== Segment start ==

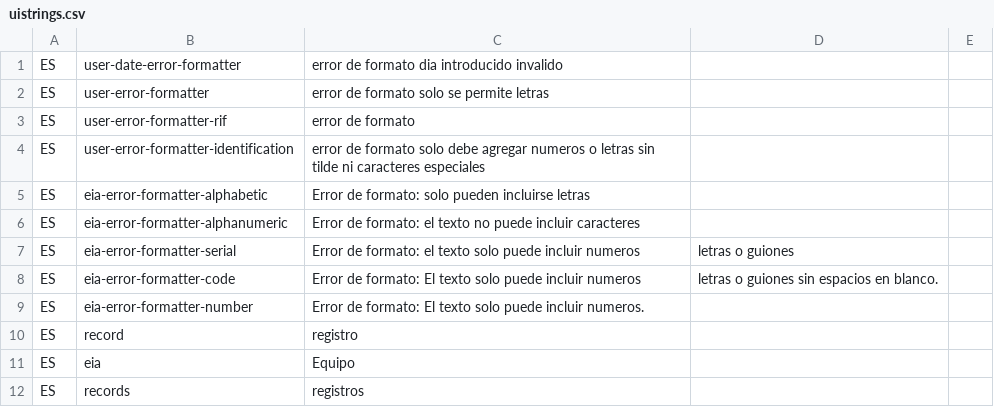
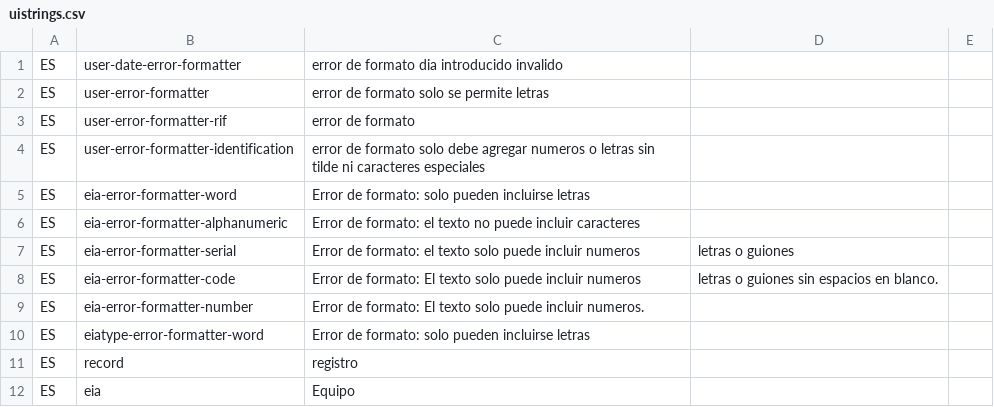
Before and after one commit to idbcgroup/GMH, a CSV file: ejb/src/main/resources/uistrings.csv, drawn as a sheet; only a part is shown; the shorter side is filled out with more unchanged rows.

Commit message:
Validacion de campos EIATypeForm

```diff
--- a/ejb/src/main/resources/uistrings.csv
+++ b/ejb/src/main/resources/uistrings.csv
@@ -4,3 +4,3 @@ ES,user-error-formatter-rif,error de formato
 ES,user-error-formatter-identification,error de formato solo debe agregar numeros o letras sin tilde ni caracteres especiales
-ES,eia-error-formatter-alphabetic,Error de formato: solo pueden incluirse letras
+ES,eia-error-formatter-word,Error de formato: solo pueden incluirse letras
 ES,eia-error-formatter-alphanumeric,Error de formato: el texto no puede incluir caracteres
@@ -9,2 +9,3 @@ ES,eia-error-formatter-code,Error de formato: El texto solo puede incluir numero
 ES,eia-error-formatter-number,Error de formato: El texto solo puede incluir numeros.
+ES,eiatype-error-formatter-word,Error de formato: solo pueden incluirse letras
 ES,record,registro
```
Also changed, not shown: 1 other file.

== Segment end ==
== Segment start ==

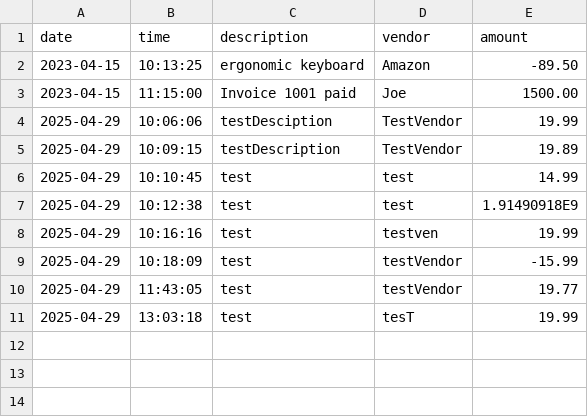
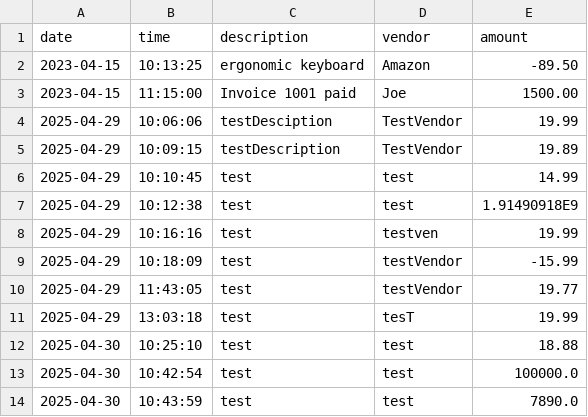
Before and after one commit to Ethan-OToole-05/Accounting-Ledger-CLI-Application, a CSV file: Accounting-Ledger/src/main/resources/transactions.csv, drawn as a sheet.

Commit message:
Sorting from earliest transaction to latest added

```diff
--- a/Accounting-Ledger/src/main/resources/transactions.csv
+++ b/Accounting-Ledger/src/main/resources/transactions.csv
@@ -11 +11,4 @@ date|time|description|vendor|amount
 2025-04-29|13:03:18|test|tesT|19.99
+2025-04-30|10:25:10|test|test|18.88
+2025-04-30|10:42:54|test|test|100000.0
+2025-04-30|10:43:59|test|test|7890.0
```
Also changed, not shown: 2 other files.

== Segment end ==

**EXERCISE DETAILS:**
Within the material above, show every line that includes "pueden".

**EXPECTED ANSWER:**
-ES,eia-error-formatter-alphabetic,Error de formato: solo pueden incluirse letras
+ES,eia-error-formatter-word,Error de formato: solo pueden incluirse letras
+ES,eiatype-error-formatter-word,Error de formato: solo pueden incluirse letras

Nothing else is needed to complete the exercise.